Indoor Air Quality And Winter

bacteria spores from bad indoor air quality

Now that winter has arrived, indoor air quality may be a low priority on your list.  Like many homeowners, you associate springtime with indoor air quality problems because that is the season when the air is filled with pollen and other airborne pathogens.  Surprisingly, wintertime is when indoor air quality is poorest in most homes.

Energy Efficiency Reduces Indoor Air Quality

Taking steps to reduce your utility costs by making your home more energy efficient certainly helps keep your household budget manageable and affordable.  Measures such as insulation and high-efficiency windows and doors keep energy costs down by reducing the amount of air that escapes to the outdoors and the amount of outside air that enters your home.  The way that this is accomplished is by giving your home an airtight seal.

Airtight seals inadvertently reduce indoor air quality by the same mechanism that keeps your home energy efficient — by preventing the air inside your home from escaping.  In addition to heat, the air carries dust, pollen, mold spores, pet dander and odors.  These pollutants continuously cycle throughout your home, and over the winter months, the concentration of airborne contaminants gradually increases.  The holiday season also affects indoor air quality because you tend to cook more for gatherings with friends and family.

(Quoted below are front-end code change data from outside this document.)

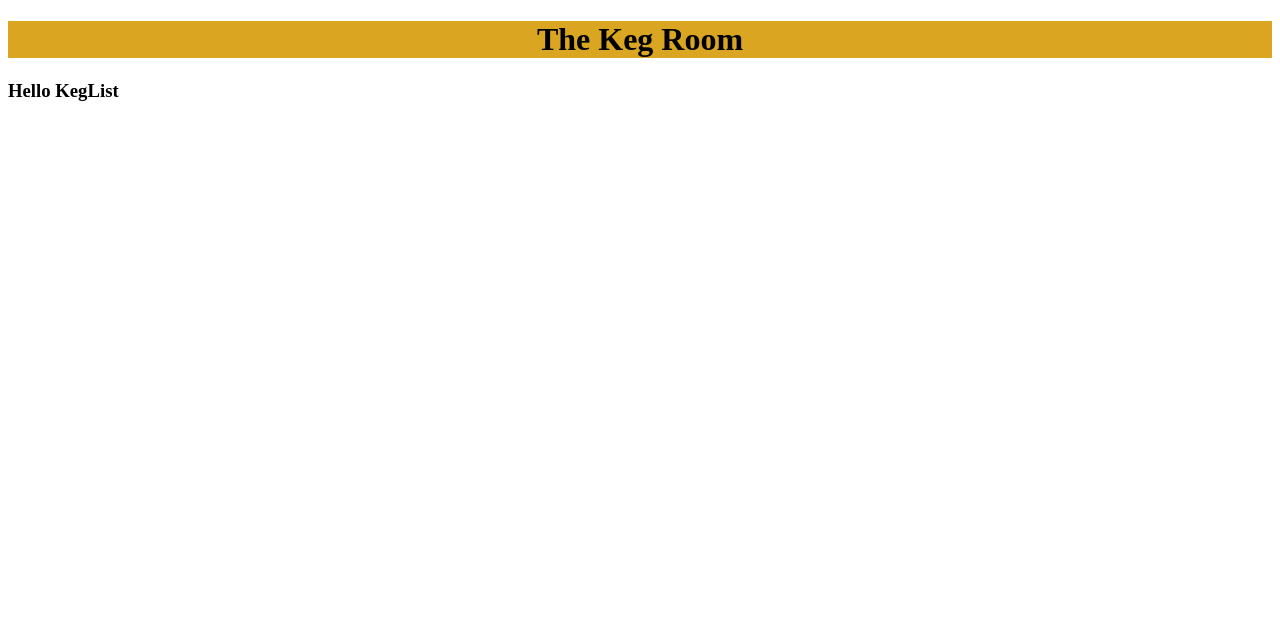
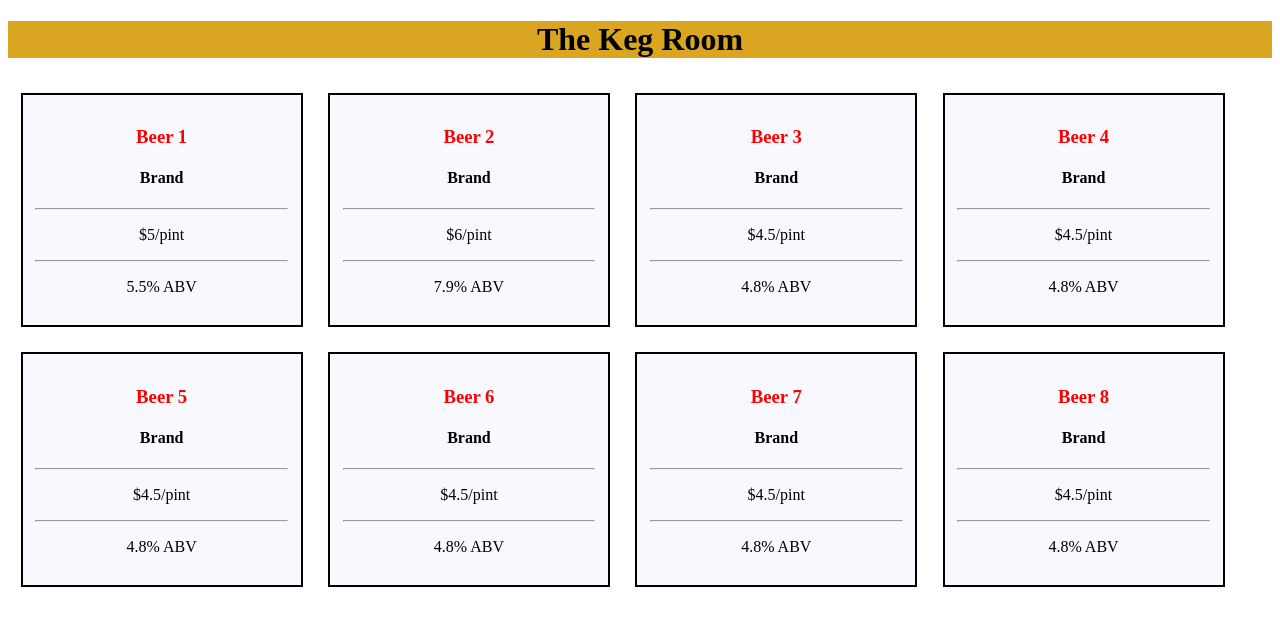
Before and after one commit to eswotinsky/keg-room-react, a React app: page /#/ in a window 1280 px wide. Shown: the top 626 px of the page. Built offline with nearby package versions, Linux system fonts and the light colour scheme.

Commit message:
add masterKegList; update Keg/KegList display

```diff
--- a/src/components/Keg.jsx
+++ b/src/components/Keg.jsx
@@ -9,14 +9,14 @@ function Keg(props){
             border: 2px solid black;
             background-color: ghostwhite;
             display: inline-block;
-            margin: 5%;
-            height: 100px;
-            width: 100px;
-            padding: 5%;
+            margin: 1%;
+            height: 5%;
+            width: 20%;
+            padding: 1%;
+            text-align:center;
           }
           h3 {
-            font-size: 2vw;
-            color: red;
+            color:red;
           }
         `}</style>
       <h3>{props.name}</h3>
@@ -24,7 +24,7 @@ function Keg(props){
       <hr/>
       <p>${props.price}/pint</p>
       <hr/>
-      <p>{props.alcoholContent}</p>
+      <p>{props.alcoholContent}% ABV</p>
     </div>
   );
 }
--- a/src/components/KegList.jsx
+++ b/src/components/KegList.jsx
@@ -1,11 +1,69 @@
 import React from 'react';
 import Keg from './Keg';
+
+var masterKegList = [
+  {
+    name: 'Beer 1',
+    brand: 'Brand',
+    price: 5,
+    alcoholContent: 5.5
+  },
+  {
+    name: 'Beer 2',
+    brand: 'Brand',
+    price: 6,
+    alcoholContent: 7.9
+  },
+  {
+    name: 'Beer 3',
+    brand: 'Brand',
+    price: 4.5,
+    alcoholContent: 4.8
+  },
+  {
+    name: 'Beer 4',
+    brand: 'Brand',
+    price: 4.5,
+    alcoholContent: 4.8
+  },
+  {
+    name: 'Beer 5',
+    brand: 'Brand',
+    price: 4.5,
+    alcoholContent: 4.8
+  },
+  {
+    name: 'Beer 6',
+    brand: 'Brand',
+    price: 4.5,
+    alcoholContent: 4.8
+  },
+  {
+    name: 'Beer 7',
+    brand: 'Brand',
+    price: 4.5,
+    alcoholContent: 4.8
+  },
+  {
+    name: 'Beer 8',
+    brand: 'Brand',
+    price: 4.5,
+    alcoholContent: 4.8
+  }
+];
 
 function KegList(){
   return (
     <div>
-      <h3>Hello KegList</h3>
-    </div>
+       {masterKegList.map((keg, index) =>
+         <Keg name={keg.name}
+           brand={keg.brand}
+           price={keg.price}
+           alcoholContent={keg.alcoholContent}
+           key={index}/>
+       )}
+
+     </div>
   );
 }
 
```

Common Sources of Airborne Pollutants

Knowing how to improve the quality of air inside your home starts with identifying the possible sources of airborne pathogens that are trapped during the winter.

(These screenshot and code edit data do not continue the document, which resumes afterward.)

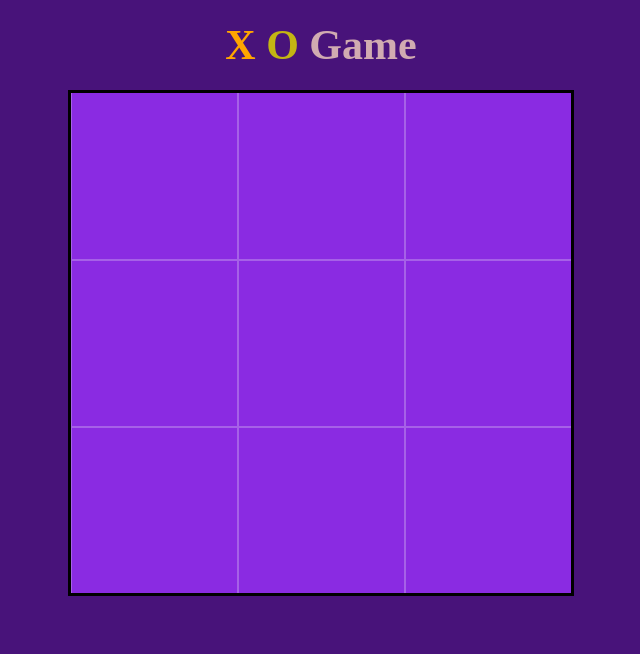
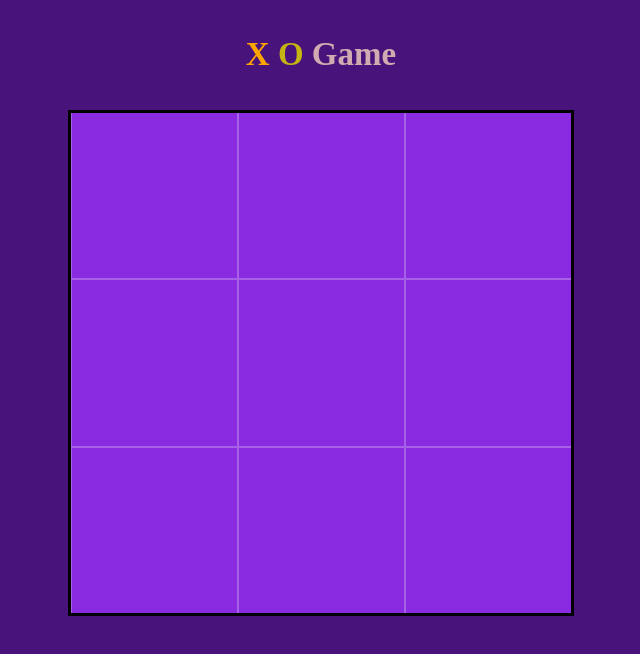
Before and after one commit to moohammedddd/tic_tack, a plain HTML site: page index.html in a window 1280 px wide. Shown: the whole page, without its empty margins (319-959 px from the left). Drawn offline with nearby package versions, Linux system fonts and the light colour scheme.

Commit message:
Update mo.css

```diff
--- a/css/mo.css
+++ b/css/mo.css
@@ -9,8 +9,8 @@
 }
 .train .title {
   text-align: center;
-  padding: 21px;
-  font-size: 42px;
+  padding: 36px;
+  font-size: 33px;
   font-weight: bold;
   color: rgb(209, 171, 177);
   z-index: 2;
```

  • Pets Colder outdoor temperature mean that your pets are inside more often than the summer time. Pet dander is present in your home year-round, but the autumn and winter is when your dog sheds in preparation for lower temperatures.  Shedding also occurs in the Spring and Summer, but the lost hair stays mostly outside.  With your dog staying indoors more, you may have noticed more signs of shedding on the furniture and carpeting.  The loose hair is easily lifted into the air and circulated throughout your house.
  • Cooking and Heating Firewood, kerosene, natural gas, oil and coal are combustible products that are used for cooking and heating. The combustion process releases ash and other small pollutants into the air,  Many appliances, such as clothes dryers and heating systems, are designed to efficiently deliver the pollutants outside your home, but many are not designed as well, such as fireplaces.
  • Air Fresheners We agree. There simply is nothing better than the smell of apple-cinnamon and other pleasant aromas that are generated by air fresheners, especially during the winter when we want our homes to feel cozy.  These, products, though, work by continuously releasing chemicals into the air, and those chemicals stay trapped indoors during the winter months.
  • Mold, Mildew, Tobacco Smoke, Pollen, Dust Mites are all very common in a typical Florida household. During the winter, you may also have viruses, such as influenza, floating around your home.

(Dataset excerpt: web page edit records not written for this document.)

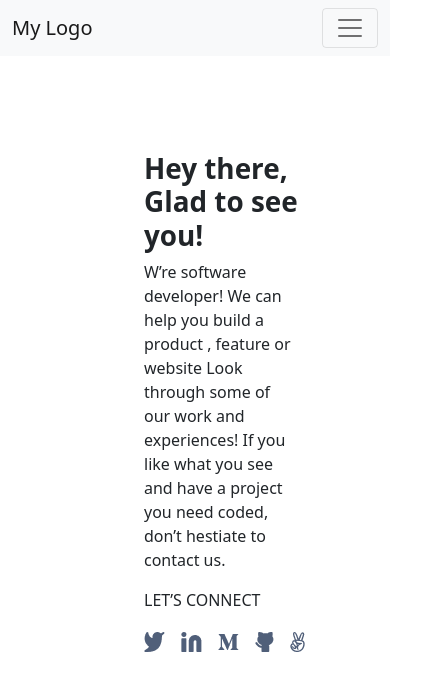
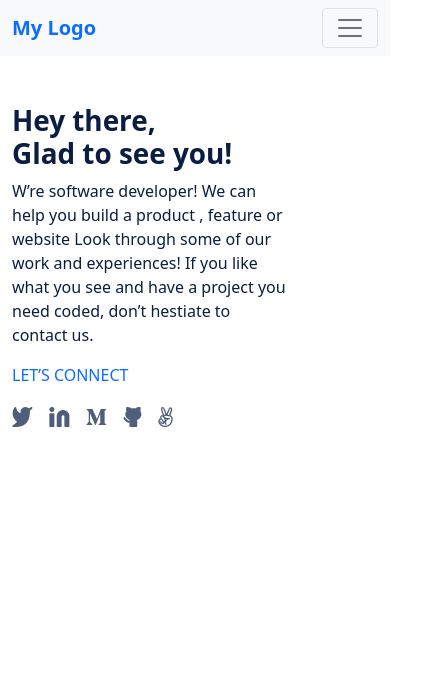
Before and after one commit to abdulhamiid/bootstrap, a plain HTML site: page index.html in a window 390 px wide. Shown: the whole page, 438 px wide, since content can reach past the window. Drawn offline with nearby package versions, Linux system fonts and the light colour scheme.

Commit message:
Add text color adjust mobile spacing

```diff
--- a/index.html
+++ b/index.html
@@ -7,10 +7,10 @@
   <link href="https://cdn.jsdelivr.net/npm/bootstrap@5.0.2/dist/css/bootstrap.min.css" rel="stylesheet" integrity="sha384-EVSTQN3/azprG1Anm3QDgpJLIm9Nao0Yz1ztcQTwFspd3yD65VohhpuuCOmLASjC" crossorigin="anonymous">
   <title>boostrap</title>
 </head>
-<body>
+<body style="color: #091e42;">
   <nav class="navbar navbar-expand-lg navbar-light bg-light">
     <div class="container">
-      <a class="navbar-brand" href="#">My Logo</a>
+      <a class="navbar-brand text-primary fw-bold" href="#">My Logo</a>
       <button class="navbar-toggler" type="button" data-bs-toggle="collapse" data-bs-target="#navbarTogglerDemo02" aria-controls="navbarTogglerDemo02" aria-expanded="false" aria-label="Toggle navigation">
         <span class="navbar-toggler-icon"></span>
       </button>
@@ -30,11 +30,11 @@
     </div>
   </nav>
   <main>
-    <section class="container m-5 p-5">
-      <div class="mx-5">
+    <section class="container m-md-5 pt-5">
+      <div class="mx-sm-0 mx-md-5">
         <h1 class="display-6 fw-bold">Hey there,<br> Glad to see you!</h1>
         <p class="w-75">W’re software developer! We can help you build a product , feature or website Look through some of our work and experiences! If you like what you see and have a project you need coded, don’t hestiate to contact us.</p>
-        <p>LET’S CONNECT</p>
+        <p class="text-primary">LET’S CONNECT</p>
         <ul style="list-style: none;" class="social-media d-flex p-0">
           <li class="pe-3">
             <a href="https://twitter.com/abdulhamid_adio">
```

And Services specializes in advanced indoor air quality systems that work inside your HVAC system to safely and effectively remove the most common residential airborne pathogens.  If you would like to learn more about the quality of air inside your home and our indoor air quality solutions, contact us to schedule an in-home evaluation by one of our professional technicians.